◆ EXERCISE OBJECTIVE
Among the entries below, only the lines starting at the one with "EXEC --> TOOLS" and ending at the one with "classDef subgraphStyle fill:#1a1a1a,stroke:#fff,color:#fff", both included, are to be printed exactly.

BEGIN RECORDED DATA

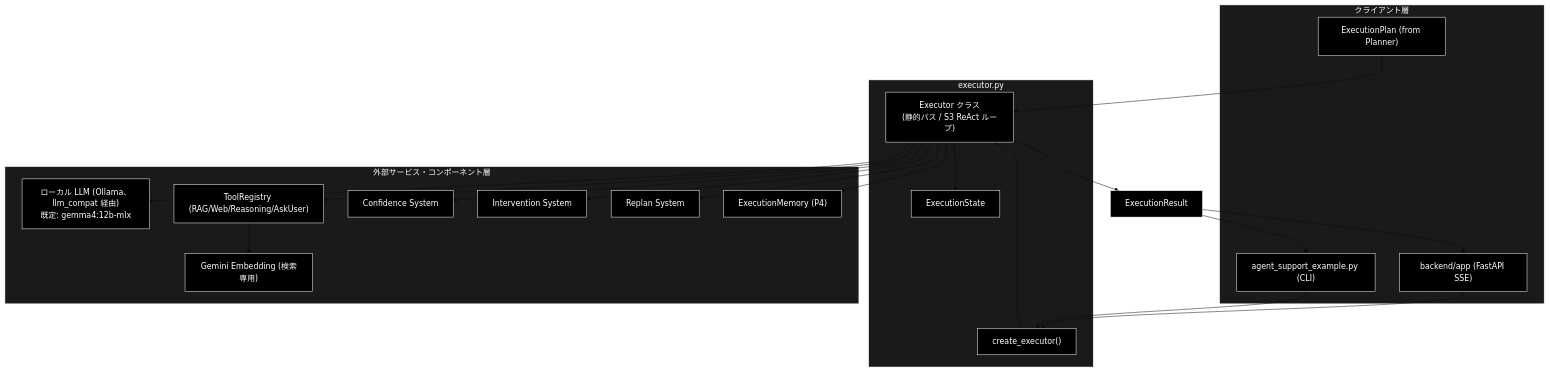
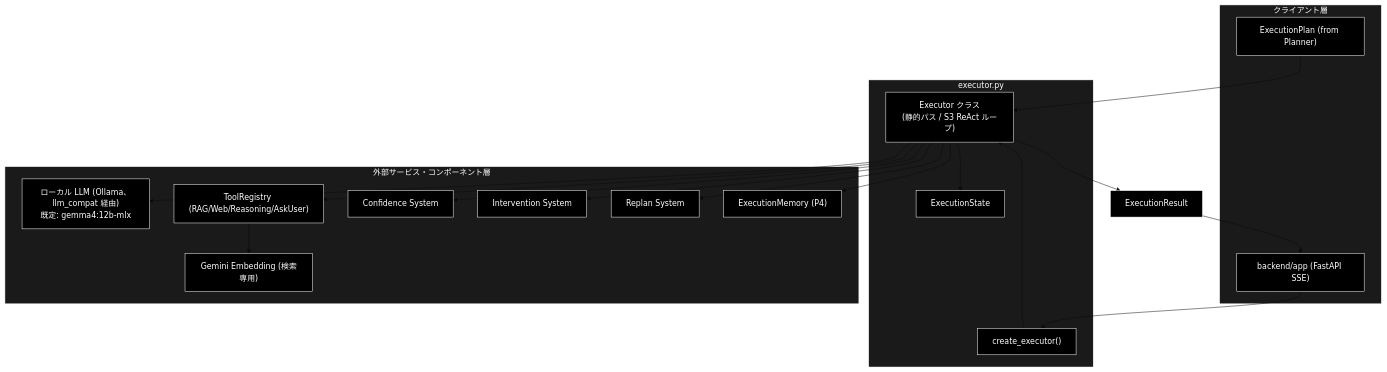
One commit to nakashima2toshio/grace_v2_local changed the first of 6 diagrams in grace/docs/executor.md. Above: the diagram before and after it, drawn with Mermaid (base theme). The commit also changed other lines of this file and 61 other files, not shown here.

````diff
--- a/grace/docs/executor.md
+++ b/grace/docs/executor.md
@@ -149,46 +149,43 @@
 ```mermaid
 flowchart TB
     subgraph CLIENT["クライアント層"]
         PLAN["ExecutionPlan (from Planner)"]
         WEBAPI["backend/app (FastAPI SSE)"]
-        CLI["agent_support_example.py (CLI)"]
     end
 
     subgraph MODULE["executor.py"]
         STATE["ExecutionState"]
         EXEC["Executor クラス<br>(静的パス / S3 ReAct ループ)"]
         FACTORY["create_executor()"]
     end
 
     subgraph EXTERNAL["外部サービス・コンポーネント層"]
         LLM["ローカル LLM (Ollama、llm_compat 経由)<br>既定: gemma4:12b-mlx"]
         EMB["Gemini Embedding (検索専用)"]
         TOOLS["ToolRegistry (RAG/Web/Reasoning/AskUser)"]
         CONF["Confidence System"]
         INTV["Intervention System"]
         REPLAN["Replan System"]
         MEM["ExecutionMemory (P4)"]
     end
 
     PLAN --> EXEC
     WEBAPI --> FACTORY
-    CLI --> FACTORY
     FACTORY --> EXEC
     EXEC --> STATE
     EXEC --> LLM
     TOOLS --> EMB
     EXEC --> TOOLS
     EXEC --> CONF
     EXEC --> INTV
     EXEC --> REPLAN
     EXEC --> MEM
     EXEC --> RESULT["ExecutionResult"]
     RESULT --> WEBAPI
-    RESULT --> CLI
 classDef default fill:#000,stroke:#fff,color:#fff
 classDef subgraphStyle fill:#1a1a1a,stroke:#fff,color:#fff
-class PLAN,WEBAPI,CLI,STATE,EXEC,FACTORY,LLM,EMB,TOOLS,CONF,INTV,REPLAN,MEM,RESULT default
+class PLAN,WEBAPI,STATE,EXEC,FACTORY,LLM,EMB,TOOLS,CONF,INTV,REPLAN,MEM,RESULT default
 style CLIENT fill:#1a1a1a,stroke:#fff,color:#fff
 style MODULE fill:#1a1a1a,stroke:#fff,color:#fff
 style EXTERNAL fill:#1a1a1a,stroke:#fff,color:#fff
 ```
````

END RECORDED DATA

◆ RESPONSE FOR THIS EXERCISE
     EXEC --> TOOLS
     EXEC --> CONF
     EXEC --> INTV
     EXEC --> REPLAN
     EXEC --> MEM
     EXEC --> RESULT["ExecutionResult"]
     RESULT --> WEBAPI
-    RESULT --> CLI
 classDef default fill:#000,stroke:#fff,color:#fff
 classDef subgraphStyle fill:#1a1a1a,stroke:#fff,color:#fff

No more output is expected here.